### Task data:
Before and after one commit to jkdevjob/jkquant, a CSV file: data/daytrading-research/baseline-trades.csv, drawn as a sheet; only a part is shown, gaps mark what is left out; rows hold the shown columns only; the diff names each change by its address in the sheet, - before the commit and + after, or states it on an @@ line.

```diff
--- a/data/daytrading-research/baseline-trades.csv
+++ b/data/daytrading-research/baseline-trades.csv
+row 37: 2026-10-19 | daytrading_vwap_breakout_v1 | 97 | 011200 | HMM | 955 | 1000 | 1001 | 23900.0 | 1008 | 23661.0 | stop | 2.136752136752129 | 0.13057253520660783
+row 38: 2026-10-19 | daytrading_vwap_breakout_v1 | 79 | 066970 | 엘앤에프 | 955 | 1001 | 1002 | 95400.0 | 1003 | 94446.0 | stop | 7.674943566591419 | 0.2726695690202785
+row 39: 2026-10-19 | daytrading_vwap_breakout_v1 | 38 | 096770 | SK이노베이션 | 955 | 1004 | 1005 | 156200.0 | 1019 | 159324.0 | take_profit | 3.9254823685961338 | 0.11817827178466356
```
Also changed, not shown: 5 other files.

---

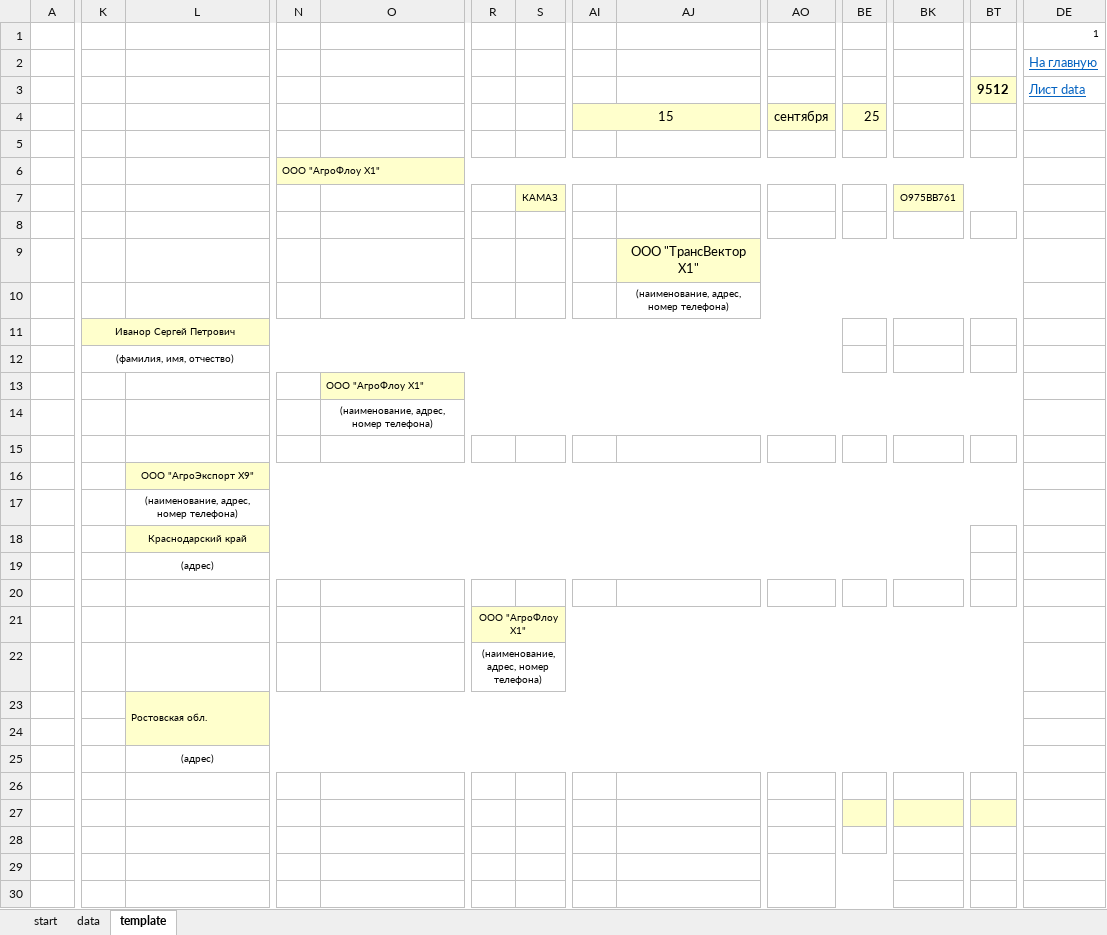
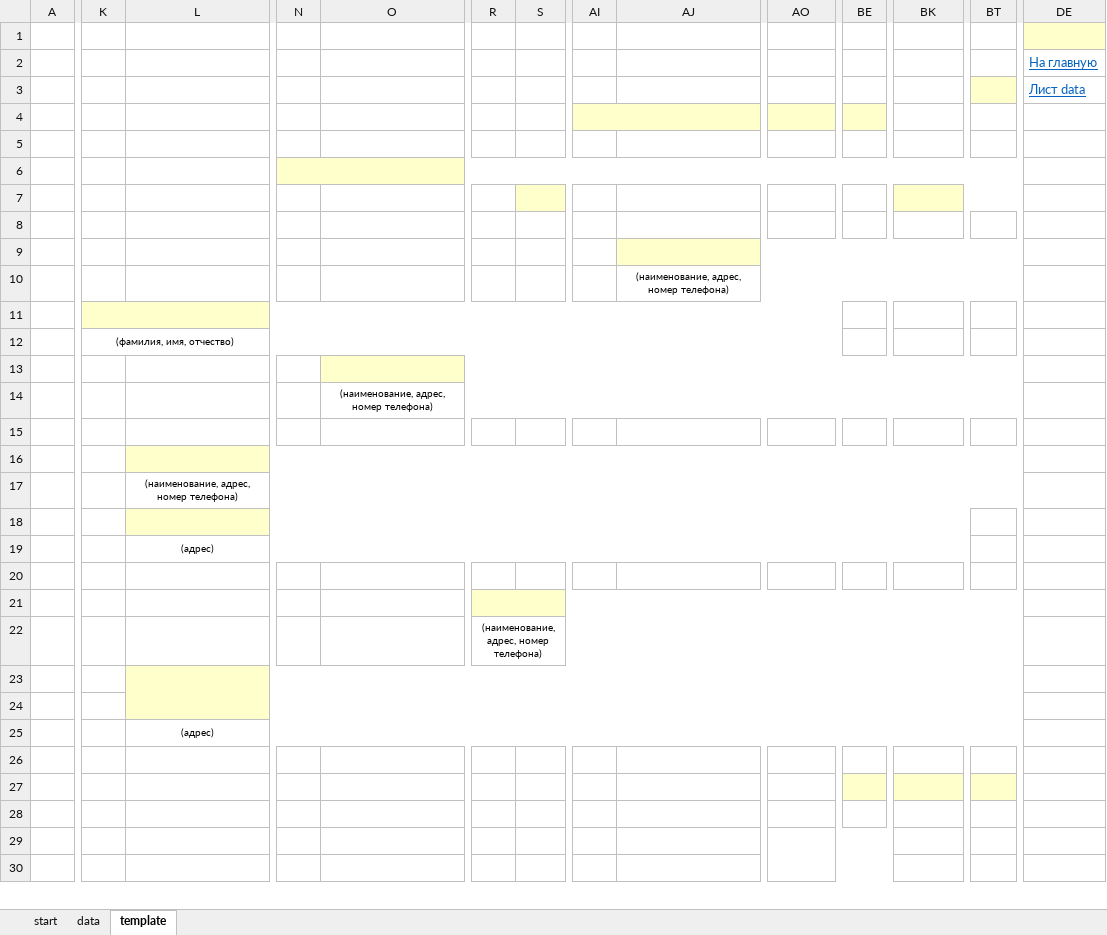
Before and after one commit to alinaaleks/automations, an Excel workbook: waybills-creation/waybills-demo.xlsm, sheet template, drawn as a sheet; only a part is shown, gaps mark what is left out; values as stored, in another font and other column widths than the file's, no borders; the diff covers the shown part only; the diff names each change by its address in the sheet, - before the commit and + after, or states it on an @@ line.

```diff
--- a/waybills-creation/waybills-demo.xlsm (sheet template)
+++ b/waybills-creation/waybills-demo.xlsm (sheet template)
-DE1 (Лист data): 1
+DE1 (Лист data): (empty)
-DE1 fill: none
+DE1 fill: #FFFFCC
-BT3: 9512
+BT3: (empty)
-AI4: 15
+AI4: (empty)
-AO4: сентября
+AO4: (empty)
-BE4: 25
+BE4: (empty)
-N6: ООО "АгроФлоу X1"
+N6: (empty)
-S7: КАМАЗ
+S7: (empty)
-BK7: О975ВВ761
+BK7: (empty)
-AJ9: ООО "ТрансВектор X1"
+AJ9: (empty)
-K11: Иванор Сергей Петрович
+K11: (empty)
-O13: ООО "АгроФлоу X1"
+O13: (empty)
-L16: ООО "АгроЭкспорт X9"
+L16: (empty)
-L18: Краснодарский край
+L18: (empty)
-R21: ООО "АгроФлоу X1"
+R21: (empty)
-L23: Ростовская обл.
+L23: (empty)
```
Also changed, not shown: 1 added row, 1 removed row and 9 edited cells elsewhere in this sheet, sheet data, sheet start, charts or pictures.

### Task prompt:
Wherever the word "Also" appears in the listing above, copy that line.

### Reply:
Also changed, not shown: 5 other files.
Also changed, not shown: 1 added row, 1 removed row and 9 edited cells elsewhere in this sheet, sheet data, sheet start, charts or pictures.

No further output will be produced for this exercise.